There was a time when sunglasses had a bad rap in golf, because subtle distortions caused by the lenses could result in errant shots. The difference between a great shot and poor shot is very slight, so the slightest visual distortion could, indeed, wreak havoc.
However, a new generation of sunglass manufacturers is producing advanced “distortion-free” lenses targeted specifically to golfers. Sundog, Sunbuster, Peak Vision and Callaway are among the leaders in this category. In fact, both Sundog and Sunbuster offer lenses that are designed to enhance readability of greens for improved putting.

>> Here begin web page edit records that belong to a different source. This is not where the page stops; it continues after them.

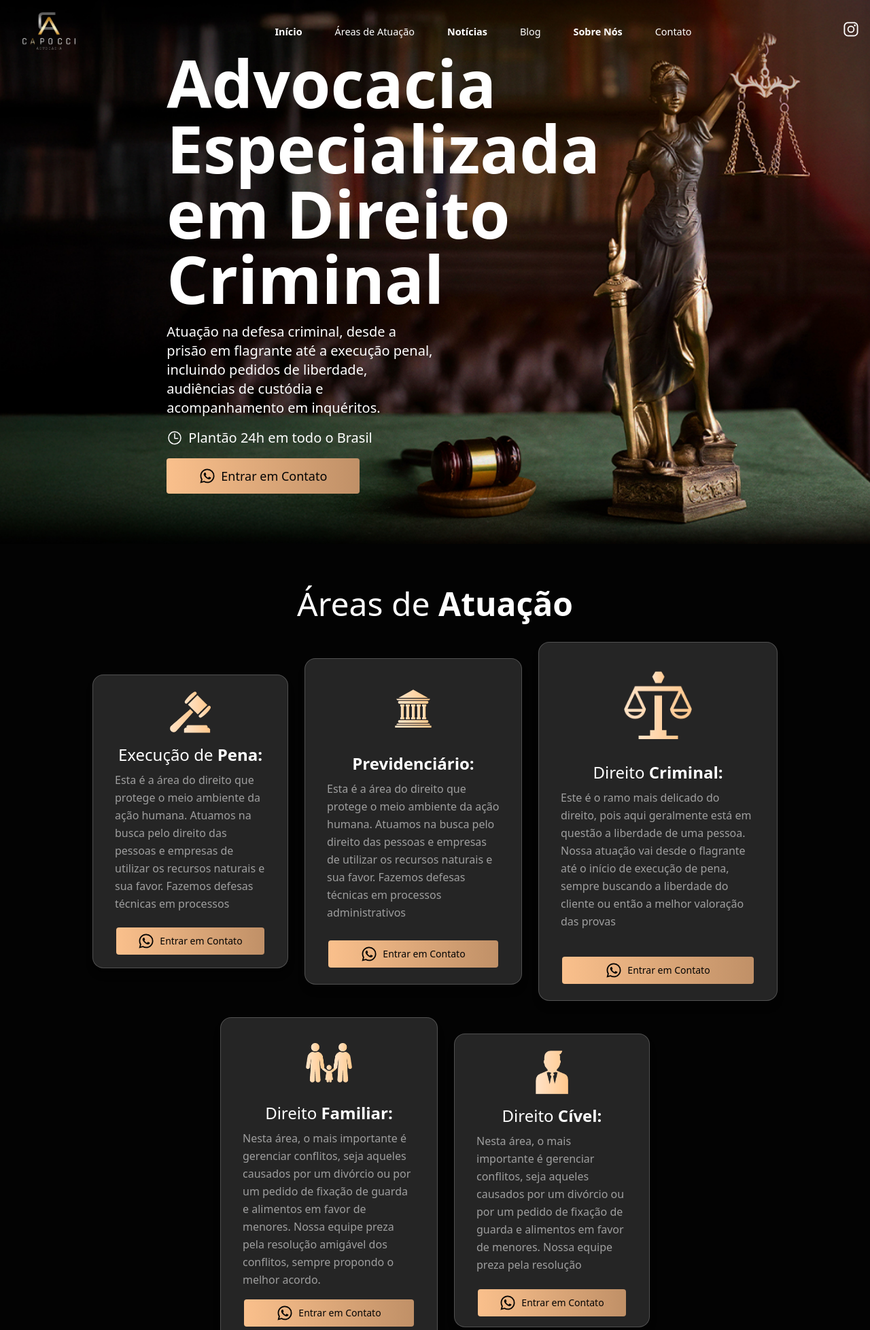
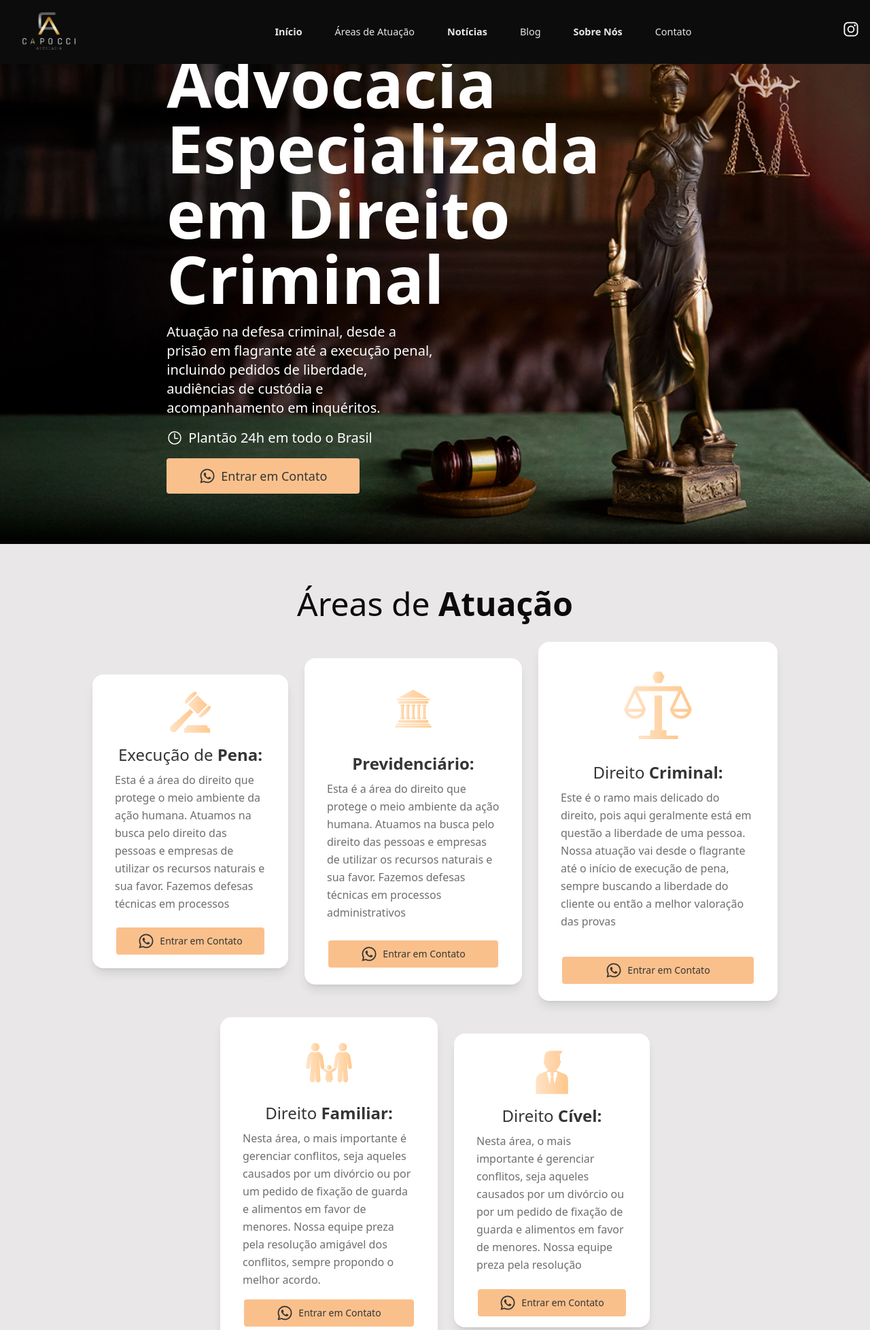
Before and after one commit to Rafael-273/blog_institucional, a Django app: template blog/templates/front/home.html in a window 1280 px wide. Shown: the top 1956 px of the page at 68% size. Run offline with Django 5.2, Linux system fonts and the light colour scheme; the template is opened without the code that fills it, so the values that code supplies are empty; some libraries are stand-ins or nearby versions.

Commit message:
feat: change layout site

```diff
--- a/blog/static/base.css
+++ b/blog/static/base.css
@@ -16,16 +16,15 @@
 }
 
 :root {
-    --primary-color: #030303;
-    --secondary-color-light: #FFFFFF;
-    --secondary-color-light-opacity: #b8b8b8d3;
-    --secondary-color-dark: #252525;
+    --primary-color: #E9E7E7;
+    --secondary-color-light: #353535;
+    --secondary-color-light-opacity: #505050d3;
+    --secondary-color-dark: #FFFFFF;
     --accent-color: #FAC08C;
     --accent-color-gradient: #c09067;
     --tertiary-color: #C2876B;
     --subcolor-dark: #0c0c0c;
 }
-
 
 ::-webkit-scrollbar {
     background: transparent;
--- a/blog/templates/front/about.html
+++ b/blog/templates/front/about.html
@@ -19,7 +19,7 @@
         </div>
 
         <div class="flex-1 flex flex-col gap-4 p-4 text-lg leading-relaxed">
-            <h1 class="text-3xl text-[var(--accent-color)] leading-tight">Quem <b>Somos?</b></h1>
+            <h1 class="text-5xl text-[var(--subcolor-dark)] leading-tight">Quem <b>Somos?</b></h1>
             <p class="text-[var(--secondary-color-light)]">
                 Seja bem-vindo ao CAPOCCI ADVOCACIA, liderado por Aline Capocci, uma advogada criminalista com mais de oito anos de experiência. Ao longo da minha trajetória profissional, atuei em mais de dois mil processos, incluindo casos de grande repercussão e participação em grandes operações em todo o país.
 
@@ -34,14 +34,14 @@
 
     <section class="flex flex-col items-center p-6">
         <div class="w-full lg:w-3/4 flex flex-col items-center text-lg text-gray-700 leading-relaxed">
-            <h1 class="text-3xl leading-tight mb-6 text-[var(--accent-color)]">Nossa <b>Equipe</b></h1>
+            <h1 class="text-3xl leading-tight mb-6 text-[var(--subcolor-dark)]">Nossa <b>Equipe</b></h1>
             <div class="flex flex-wrap justify-center gap-8 md:gap-12">
                 <div class="flex flex-col items-center gap-4 order-1 md:order-2">
                     <div class="relative w-60 h-60 rounded-full overflow-hidden">
                         <img src="{% static 'assets/aline.jpg' %}" alt="Foto de Dayane" class="w-full h-full object-cover" style="object-position: center bottom; transform: scale(1.2);">
                     </div>
                     <div class="text-center">
-                        <h4 class="text-xl font-semibold text-[var(--accent-color)]">Aline Capocci</h4>
+                        <h4 class="text-xl font-semibold text-[var(--secondary-color-light)]">Aline Capocci</h4>
                         <h5 class="text-[var(--secondary-color-light)]">Advogada Criminalista</h5>
                     </div>
                 </div>
--- a/blog/templates/front/home.html
+++ b/blog/templates/front/home.html
@@ -32,7 +32,7 @@
                     <b>Plantão 24h</b> em todo o Brasil
                 </h5>
             </div>
-            <div class="w-full sm:w-auto flex items-center justify-center bg-gradient-to-r from-[var(--accent-color)] to-[var(--accent-color-gradient)] text-[var(--primary-color)] py-3 px-12 rounded gap-2 cursor-pointer">
+            <div class="w-full sm:w-auto flex items-center justify-center bg-[var(--accent-color)] text-[var(--secondary-color-light)] py-3 px-12 rounded gap-2 cursor-pointer">
                 <ion-icon class="text-xl sm:text-2xl" name="logo-whatsapp"></ion-icon>
                 <h5 class="text-sm sm:text-lg lg:text-lg">Entrar em Contato</h5>
             </div>
@@ -41,9 +41,9 @@
         <div class="hidden lg:block lg:w-1/12"></div>
     </div>
     <div class="p-16 flex flex-col gap-8 items-center">
-        <h1 class="text-3xl md:text-5xl text-[var(--secondary-color-light)]">Áreas de <b>Atuação</b></h1>
+        <h1 class="text-3xl md:text-5xl text-[var(--subcolor-dark)]">Áreas de <b>Atuação</b></h1>
         <div class="flex flex-wrap justify-center gap-6 px-4 md:px-10 items-center">
-            <div class="border border-white border-opacity-20 bg-[var(--secondary-color-dark)] rounded-2xl p-6 shadow-lg hover:shadow-2xl transition-shadow  w-[22rem] h-[27rem] md:w-[18rem] md:h-[27rem] flex flex-col items-center gap-4">
+            <div class="cursor-pointer border border-white border-opacity-20 bg-[var(--secondary-color-dark)] rounded-2xl p-6 shadow-lg transition-shadow  w-[22rem] h-[27rem] md:w-[18rem] md:h-[27rem] flex flex-col items-center gap-4">
                 <div class="w-1/4 h-1/4 flex justify-center items-center">
                     <img src="{% static 'assets/icons/pena.png' %}" alt="">
                 </div>
@@ -53,13 +53,13 @@
                         Esta é a área do direito que protege o meio ambiente da ação humana. Atuamos na busca pelo direito das pessoas e empresas de utilizar os recursos naturais e sua favor. Fazemos defesas técnicas em processos administrativos
                     </p>
                 </div>
-                <div class="flex items-center justify-center bg-gradient-to-r from-[var(--accent-color)] to-[var(--accent-color-gradient)] text-[var(--primary-color)] py-2 px-16 md:px-8 rounded gap-2 cursor-pointer">
+                <div class="flex items-center justify-center bg-[var(--accent-color)] text-[var(--secondary-color-light)] py-2 px-16 md:px-8 rounded gap-2 cursor-pointer">
                     <ion-icon class="text-xl sm:text-2xl" name="logo-whatsapp"></ion-icon>
                     <h5 class="text-sm sm:text-sm lg:text-sm">Entrar em Contato</h5>
                 </div>
             </div>
 
-            <div class="border border-white border-opacity-20 bg-[var(--secondary-color-dark)] rounded-2xl p-6 shadow-lg hover:shadow-2xl transition-shadow w-[22rem] h-[27rem] md:w-[20rem] md:h-[30rem] flex flex-col items-center gap-4">
+            <div class="cursor-pointer border border-white border-opacity-20 bg-[var(--secondary-color-dark)] rounded-2xl p-6 shadow-lg transition-shadow w-[22rem] h-[27rem] md:w-[20rem] md:h-[30rem] flex flex-col items-center gap-4">
                 <div class="w-1/4 h-1/4 flex justify-center items-center">
                     <img class="w-4/5" src="{% static 'assets/icons/previdenciario.png' %}" alt="">
                 </div>
@@ -69,13 +69,13 @@
                         Esta é a área do direito que protege o meio ambiente da ação humana. Atuamos na busca pelo direito das pessoas e empresas de utilizar os recursos naturais e sua favor. Fazemos defesas técnicas em processos administrativos
                     </p>
                 </div>
-                <div class="flex items-center justify-center bg-gradient-to-r from-[var(--accent-color)] to-[var(--accent-color-gradient)] text-[var(--primary-color)] py-2 px-16 md:px-12 rounded gap-2 cursor-pointer">
+                <div class="flex items-center justify-center bg-[var(--accent-color)] text-[var(--secondary-color-light)] py-2 px-16 md:px-12 rounded gap-2 cursor-pointer">
                     <ion-icon class="text-xl sm:text-2xl" name="logo-whatsapp"></ion-icon>
                     <h5 class="text-sm sm:text-sm lg:text-sm">Entrar em Contato</h5>
                 </div>
             </div>
 
-            <div class="border border-white border-opacity-20 bg-[var(--secondary-color-dark)] rounded-2xl p-6 shadow-lg hover:shadow-2xl transition-shadow w-[22rem] h-[33rem] flex flex-col items-center gap-4">
+            <div class="cursor-pointer border border-white border-opacity-20 bg-[var(--secondary-color-dark)] rounded-2xl p-6 shadow-lg transition-shadow w-[22rem] h-[33rem] flex flex-col items-center gap-4">
                 <div class="w-1/3 h-1/3 flex justify-center items-center">
                     <img src="{% static 'assets/icons/criminal.png' %}" alt="">
                 </div>
@@ -85,13 +85,13 @@
                         Este é o ramo mais delicado do direito, pois aqui geralmente está em questão a liberdade de uma pessoa. Nossa atuação vai desde o flagrante até o início de execução de pena, sempre buscando a liberdade do cliente ou então a melhor valoração das provas
                     </p>
                 </div>
-                <div class="flex items-center justify-center bg-gradient-to-r from-[var(--accent-color)] to-[var(--accent-color-gradient)] text-[var(--primary-color)] py-2 px-16 rounded gap-2 cursor-pointer">
+                <div class="flex items-center justify-center bg-[var(--accent-color)] text-[var(--secondary-color-light)] py-2 px-16 rounded gap-2 cursor-pointer">
                     <ion-icon class="text-xl sm:text-2xl" name="logo-whatsapp"></ion-icon>
                     <h5 class="text-sm sm:text-sm lg:text-sm">Entrar em Contato</h5>
                 </div>
             </div>
 
-            <div class="border border-white border-opacity-20 bg-[var(--secondary-color-dark)] rounded-2xl p-6 shadow-lg hover:shadow-2xl transition-shadow w-[22rem] h-[27rem] md:w-[20rem] md:h-[30rem] flex flex-col items-center gap-4">
+            <div class="cursor-pointer border border-white border-opacity-20 bg-[var(--secondary-color-dark)] rounded-2xl p-6 shadow-lg transition-shadow w-[22rem] h-[27rem] md:w-[20rem] md:h-[30rem] flex flex-col items-center gap-4">
                 <div class="w-1/4 h-1/4 flex justify-center items-center">
                     <img src="{% static 'assets/icons/familiar.png' %}" alt="">
                 </div>
@@ -101,13 +101,13 @@
                         Nesta área, o mais importante é gerenciar conflitos, seja aqueles causados por um divórcio ou por um pedido de fixação de guarda e alimentos em favor de menores. Nossa equipe preza pela resolução amigável dos conflitos, sempre propondo o melhor acordo.
                     </p>
                 </div>
-                <div class="flex items-center justify-center bg-gradient-to-r from-[var(--accent-color)] to-[var(--accent-color-gradient)] text-[var(--primary-color)] py-2 px-16 md:px-12 rounded gap-2 cursor-pointer">
+                <div class="flex items-center justify-center bg-[var(--accent-color)] text-[var(--secondary-color-light)] py-2 px-16 md:px-12 rounded gap-2 cursor-pointer">
                     <ion-icon class="text-xl sm:text-2xl" name="logo-whatsapp"></ion-icon>
                     <h5 class="text-sm sm:text-sm lg:text-sm">Entrar em Contato</h5>
                 </div>
             </div>
 
-            <div class="border border-white border-opacity-20 bg-[var(--secondary-color-dark)] rounded-2xl p-6 shadow-lg hover:shadow-2xl transition-shadow w-[22rem] h-[27rem] md:w-[18rem] md:h-[27rem] flex flex-col items-center gap-4">
+            <div class="cursor-pointer border border-white border-opacity-20 bg-[var(--secondary-color-dark)] rounded-2xl p-6 shadow-lg transition-shadow w-[22rem] h-[27rem] md:w-[18rem] md:h-[27rem] flex flex-col items-center gap-4">
                 <div class="w-1/5 h-1/5 flex justify-center items-center">
                     <img src="{% static 'assets/icons/civel.png' %}" alt="">
                 </div>
@@ -117,7 +117,7 @@
                         Nesta área, o mais importante é gerenciar conflitos, seja aqueles causados por um divórcio ou por um pedido de fixação de guarda e alimentos em favor de menores. Nossa equipe preza pela resolução amigável dos conflitos
                     </p>
                 </div>
-                <div class="flex items-center justify-center bg-gradient-to-r from-[var(--accent-color)] to-[var(--accent-color-gradient)] text-[var(--primary-color)] py-2 px-16 md:px-8 rounded gap-2 cursor-pointer">
+                <div class="flex items-center justify-center bg-[var(--accent-color)] text-[var(--secondary-color-light)] py-2 px-16 md:px-8 rounded gap-2 cursor-pointer">
                     <ion-icon class="text-xl sm:text-2xl" name="logo-whatsapp"></ion-icon>
                     <h5 class="text-sm sm:text-sm lg:text-sm">Entrar em Contato</h5>
                 </div>
@@ -134,7 +134,7 @@
                 <br><br>
                 No CAPOCCI ADVOCACIA, nossa missão é garantir uma defesa robusta e eficaz em todas as etapas do processo criminal. Com uma equipe dedicada, oferecemos suporte desde a fase investigativa até o cumprimento da pena.
             </h5>
-            <div class="w-full sm:w-auto flex items-center justify-center bg-gradient-to-r from-[var(--accent-color)] to-[var(--accent-color-gradient)] text-[var(--primary-color)] py-3 px-8 rounded gap-2 cursor-pointer transition-transform hover:scale-105">
+            <div class="w-full sm:w-auto flex items-center justify-center bg-[var(--accent-color)] text-[var(--secondary-color-light)] py-3 px-8 rounded gap-2 cursor-pointer transition-transform hover:scale-105">
                 <ion-icon class="text-xl sm:text-2xl" name="logo-whatsapp"></ion-icon>
                 <h5 class="text-sm sm:text-lg lg:text-lg">Entrar em Contato</h5>
             </div>
@@ -149,8 +149,8 @@
                     <div class="flex justify-center mb-4">
                         <ion-icon class="text-5xl text-[var(--accent-color)]" name="trophy-outline"></ion-icon>
                     </div>
-                    <h3 class="text-xl font-semibold text-white mb-2">Atendimento em <b>todo Brasil</b></h3>
-                    <p class="leading-relaxed text-gray-400">
+                    <h3 class="text-xl font-semibold text-[var(--secondary-color-light)] mb-2">Atendimento em <b>todo Brasil</b></h3>
+                    <p class="leading-relaxed text-[var(--secondary-color-light-opacity)]">
                         Localizado na cidade de Cambé-PR, a CAPOCCI ADVOCACIA atende clientes em todo o país por meio de atendimento online, proporcionando comodidade e acessibilidade a todos que buscam nossa assistência jurídica especializada.
                     </p>
                 </div>
@@ -159,8 +159,8 @@
                     <div class="flex justify-center mb-4">
                         <ion-icon class="text-5xl text-[var(--accent-color)]" name="people-outline"></ion-icon>
                     </div>
-                    <h3 class="text-xl font-semibold text-white mb-2">Assessoria <b>Personalizada</b></h3>
-                    <p class="leading-relaxed text-gray-400">
+                    <h3 class="text-xl font-semibold text-[var(--secondary-color-light)] mb-2">Assessoria <b>Personalizada</b></h3>
+                    <p class="leading-relaxed text-[var(--secondary-color-light-opacity)]">
                         Somos especializados em VOCÊ. Aqui na CAPOCCI ADVOCACIA cuidamos de cada caso de forma totalmente personalizada, trazendo mais segurança, conforto e credibilidade aos nossos clientes.
                     </p>
                 </div>
@@ -171,8 +171,8 @@
                             gavel
                         </span>
                     </div>
-                    <h3 class="text-xl font-semibold text-white mb-2">Defesa, liberdade e <b>absolvição</b></h3>
-                    <p class="leading-relaxed text-gray-400">
+                    <h3 class="text-xl font-semibold text-[var(--secondary-color-light)] mb-2">Defesa, liberdade e <b>absolvição</b></h3>
+                    <p class="leading-relaxed text-[var(--secondary-color-light-opacity)]">
                         Para nós, você não será “apenas mais um cliente”. Nosso foco é totalmente destinado a defender seus direitos e trazer sua liberdade à tona. Tenha ao seu lado uma equipe de peso, honesta e com experiência.
                     </p>
                 </div>
--- a/blog/templates/parciais/menu.html
+++ b/blog/templates/parciais/menu.html
@@ -1,5 +1,5 @@
 {% load static %}
-<header class="bg-transparent w-full transition duration-800 ease-in-out fixed left-0 z-50" id="navbar" style="top: -2px;">
+<header class="{% if request.resolver_match.view_name == 'home' %} bg-transparent {% else %} bg-[var(--subcolor-dark)] {% endif %} w-full transition duration-800 ease-in-out fixed left-0 z-50" id="navbar" style="top: -2px;">
     <nav class="container mx-auto flex justify-between items-center p-4 h-24">
         <button id="menu-toggle" class="flex items-center text-4xl md:hidden focus:outline-none ml-2">
             <ion-icon name="menu-outline" style="color: var(--secondary-color-light);"></ion-icon>
@@ -16,12 +16,12 @@
 
         <div class="hidden md:flex md:flex-grow md:items-center md:justify-between">
             <ul class="flex space-x-12 mx-auto">
-                <li><a href="{% url 'home' %}" class="font-semibold  text-[0.9rem] hover:text-black transition duration-500" style="color: var(--secondary-color-light);">Início</a></li>
-                <li><a href="" class="text-[0.9rem] hover:text-black transition duration-500" style="color: var(--secondary-color-light);">Áreas de Atuação</a></li>
-                <li><a href="" class="font-semibold text-[0.9rem] hover:text-black transition duration-500" style="color: var(--secondary-color-light);">Notícias</a></li>
-                <li><a href="{% url 'articles' %}" class="text-[0.9rem] hover:text-black transition duration-500" style="color: var(--secondary-color-light);">Blog</a></li>
-                <li><a href="{% url 'about' %}" class="font-semibold text-[0.9rem] hover:text-black transition duration-500" style="color: var(--secondary-color-light);">Sobre Nós</a></li>
-                <li><a href="{% url 'contact' %}" class="text-[0.9rem] hover:text-black transition duration-500" style="color: var(--secondary-color-light);">Contato</a></li>
+                <li><a href="{% url 'home' %}" class="font-semibold  text-[0.9rem] hover:text-black transition duration-500" style="color: var(--primary-color);">Início</a></li>
+                <li><a href="" class="text-[0.9rem] hover:text-black transition duration-500" style="color: var(--primary-color);">Áreas de Atuação</a></li>
+                <li><a href="" class="font-semibold text-[0.9rem] hover:text-black transition duration-500" style="color: var(--primary-color);">Notícias</a></li>
+                <li><a href="{% url 'articles' %}" class="text-[0.9rem] hover:text-black transition duration-500" style="color: var(--primary-color);">Blog</a></li>
+                <li><a href="{% url 'about' %}" class="font-semibold text-[0.9rem] hover:text-black transition duration-500" style="color: var(--primary-color);">Sobre Nós</a></li>
+                <li><a href="{% url 'contact' %}" class="text-[0.9rem] hover:text-black transition duration-500" style="color: var(--primary-color);">Contato</a></li>
             </ul>
         </div>
 
@@ -44,11 +44,19 @@
 
 <script src="https://code.jquery.com/jquery-3.6.0.min.js"></script>
 <script>
+    $(document).ready(function() {
+        var isHome = "{{ request.resolver_match.view_name }}" === "home";
+
         function updateNavbarColor() {
+            if (!isHome) {
+                $('#navbar').removeClass('bg-transparent').addClass('bg-[var(--subcolor-dark)]');
+                return;
+            }
+
             if (!$('#mobile-menu').hasClass('hidden') || $(window).scrollTop() > 50) {
-            $('#navbar').css('background', 'var(--subcolor-dark)');
+                $('#navbar').removeClass('bg-transparent').addClass('bg-[var(--subcolor-dark)]');
             } else {
-            $('#navbar').css('background', 'transparent');
+                $('#navbar').removeClass('bg-[var(--subcolor-dark)]').addClass('bg-transparent');
             }
         }
 
@@ -68,8 +76,6 @@
             updateNavbarColor();
         });
 
-    $(document).ready(function() {
         updateNavbarColor();
     });
-
 </script>
```
Also changed, not shown: blog/templates/front/article_list.html (+27 -80 lines), blog/templates/front/contact.html (+8 -8 lines), blog/media/article_covers/pexels-cottonbro-8382599.jpg (added). Lines whose indentation alone changed are shown as unchanged.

Mike Weir, Hunter Mahan and Paula Creamer are among the touring pros known to wear eyewear by Sundog, which offers more than 10 different tints designed to suit specific conditions and personal preferences. The Amber and Copper (pictured here) lenses are particularly effective. Vision improves and performance seems to follow when wearing these lenses, particularly as they enhance visual contrast for reading greens.
But even more important than making that crucial putt is to protect your eyes from UV damage so that you can enjoy a lifetime of good eyesight and good golf. If you can’t yet afford high-performance golf sunglasses, at least wear inexpensive sunglasses that offer UVA and UVB protection. If you are concerned about distortion affection your performance, just take the sunglasses off before you make your shot.
This report was authored by Nick Taylor, proprietor of Golfland Warehouse, the official retail affiliate of PutterZone.com. The Golfland Warehouse Report is an exclusive monthly series designed to keep golfers informed about the latest equipment, technology and ideas in the world of golf, with an emphasis on putting and the short game.